If you approach court beyond a point, one is guilty of laches. Interestingly, the court gave its judgement on this writ petition in October, 2000 when the petition was filed in April, 1994. There is a proverb saying, ‘justice delayed means justice denied’. If that is to be believed, one gets only judgements in Indian Courts not necessarily the justice. In this case, one can imagine how difficult it would have been for the NBA to collect the information to substantiate its argument regarding the project in our country which has to carry the burden of British legacy of data secrecy. That is not easy even for the government as is evident in the Ministry of Environment and Forests’ note to PM dated December 19, 1986 “Taking note of the fact that the project formulation has been in progress for more than three decades and the active interaction of the Project authorities with the Department of Environment has been going on for almost three years, the absence and inadequacy of data on important environmental aspects still persists.”

Information is the key
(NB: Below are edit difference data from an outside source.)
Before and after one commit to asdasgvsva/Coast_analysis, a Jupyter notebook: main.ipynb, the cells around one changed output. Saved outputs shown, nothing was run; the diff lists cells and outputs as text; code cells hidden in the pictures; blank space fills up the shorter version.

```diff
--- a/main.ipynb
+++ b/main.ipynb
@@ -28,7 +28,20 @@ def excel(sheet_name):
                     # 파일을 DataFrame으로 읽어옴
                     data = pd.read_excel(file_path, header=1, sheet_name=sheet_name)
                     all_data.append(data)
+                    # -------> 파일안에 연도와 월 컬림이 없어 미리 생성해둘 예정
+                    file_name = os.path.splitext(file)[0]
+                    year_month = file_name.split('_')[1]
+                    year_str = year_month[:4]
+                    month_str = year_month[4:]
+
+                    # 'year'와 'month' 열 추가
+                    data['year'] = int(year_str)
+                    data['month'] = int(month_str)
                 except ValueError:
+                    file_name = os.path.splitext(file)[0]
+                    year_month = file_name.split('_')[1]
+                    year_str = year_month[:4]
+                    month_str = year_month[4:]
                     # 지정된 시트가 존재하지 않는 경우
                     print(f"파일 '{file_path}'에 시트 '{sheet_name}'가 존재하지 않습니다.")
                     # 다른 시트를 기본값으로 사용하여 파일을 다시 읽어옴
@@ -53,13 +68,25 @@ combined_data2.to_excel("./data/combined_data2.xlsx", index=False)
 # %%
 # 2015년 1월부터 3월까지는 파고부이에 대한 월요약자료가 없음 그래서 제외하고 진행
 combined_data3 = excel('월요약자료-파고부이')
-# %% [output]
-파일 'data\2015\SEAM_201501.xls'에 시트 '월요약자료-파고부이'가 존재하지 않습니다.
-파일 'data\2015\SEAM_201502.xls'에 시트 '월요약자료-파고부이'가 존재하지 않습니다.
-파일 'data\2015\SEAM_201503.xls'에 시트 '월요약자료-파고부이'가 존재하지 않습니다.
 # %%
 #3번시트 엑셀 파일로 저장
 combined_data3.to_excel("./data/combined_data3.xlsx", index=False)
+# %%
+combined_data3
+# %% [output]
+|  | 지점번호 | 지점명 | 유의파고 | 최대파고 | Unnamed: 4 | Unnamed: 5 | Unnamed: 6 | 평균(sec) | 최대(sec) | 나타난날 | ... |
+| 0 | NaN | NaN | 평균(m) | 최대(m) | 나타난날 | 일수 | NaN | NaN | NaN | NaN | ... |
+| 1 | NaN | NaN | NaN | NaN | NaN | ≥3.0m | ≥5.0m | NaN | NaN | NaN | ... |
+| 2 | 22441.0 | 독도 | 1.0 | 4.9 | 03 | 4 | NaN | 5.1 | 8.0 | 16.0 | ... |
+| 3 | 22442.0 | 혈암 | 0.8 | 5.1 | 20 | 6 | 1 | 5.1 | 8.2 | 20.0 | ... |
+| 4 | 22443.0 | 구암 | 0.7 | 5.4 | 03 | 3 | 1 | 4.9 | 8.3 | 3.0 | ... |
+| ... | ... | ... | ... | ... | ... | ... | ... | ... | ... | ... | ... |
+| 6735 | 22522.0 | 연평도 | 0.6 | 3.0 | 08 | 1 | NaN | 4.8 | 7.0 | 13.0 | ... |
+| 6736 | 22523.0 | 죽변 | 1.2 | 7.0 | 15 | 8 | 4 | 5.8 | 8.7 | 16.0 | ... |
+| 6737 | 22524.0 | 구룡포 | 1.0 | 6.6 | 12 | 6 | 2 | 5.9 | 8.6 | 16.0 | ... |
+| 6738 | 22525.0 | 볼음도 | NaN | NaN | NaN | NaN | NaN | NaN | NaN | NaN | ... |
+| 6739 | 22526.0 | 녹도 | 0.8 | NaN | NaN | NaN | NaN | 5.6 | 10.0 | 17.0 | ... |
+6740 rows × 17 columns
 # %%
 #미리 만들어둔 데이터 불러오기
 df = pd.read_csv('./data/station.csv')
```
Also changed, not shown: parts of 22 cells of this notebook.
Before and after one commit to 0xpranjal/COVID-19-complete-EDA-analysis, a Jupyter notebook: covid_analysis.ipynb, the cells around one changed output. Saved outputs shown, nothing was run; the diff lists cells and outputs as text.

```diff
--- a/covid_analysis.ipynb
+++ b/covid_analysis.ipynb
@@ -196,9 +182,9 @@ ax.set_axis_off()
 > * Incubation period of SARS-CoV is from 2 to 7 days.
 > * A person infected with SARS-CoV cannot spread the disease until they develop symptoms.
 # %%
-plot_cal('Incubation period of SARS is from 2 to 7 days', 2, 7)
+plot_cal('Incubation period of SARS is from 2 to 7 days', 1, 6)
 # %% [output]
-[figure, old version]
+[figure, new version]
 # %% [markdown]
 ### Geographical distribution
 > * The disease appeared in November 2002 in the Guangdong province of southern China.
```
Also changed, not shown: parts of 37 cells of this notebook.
It could have been a possibility had these surveys were done properly, the information might have further strengthened the case of the Project Authorities or it might have given the credentials to the argument forwarded by the NBA. Both parties apparently fought the case with the “claimed truths’ or ‘half truths’. As far as the Supreme Court is concerned, it was convinced with the development model proposed by the Government. The chapter on SSP may be considered as closed after this verdict and everyone must respect the verdict. However, the issues related to data accessibility and quality, right to information, people’s participation in decision making, information sharing by the government with its people and even the relevance of the big dams can still be discussed and debated.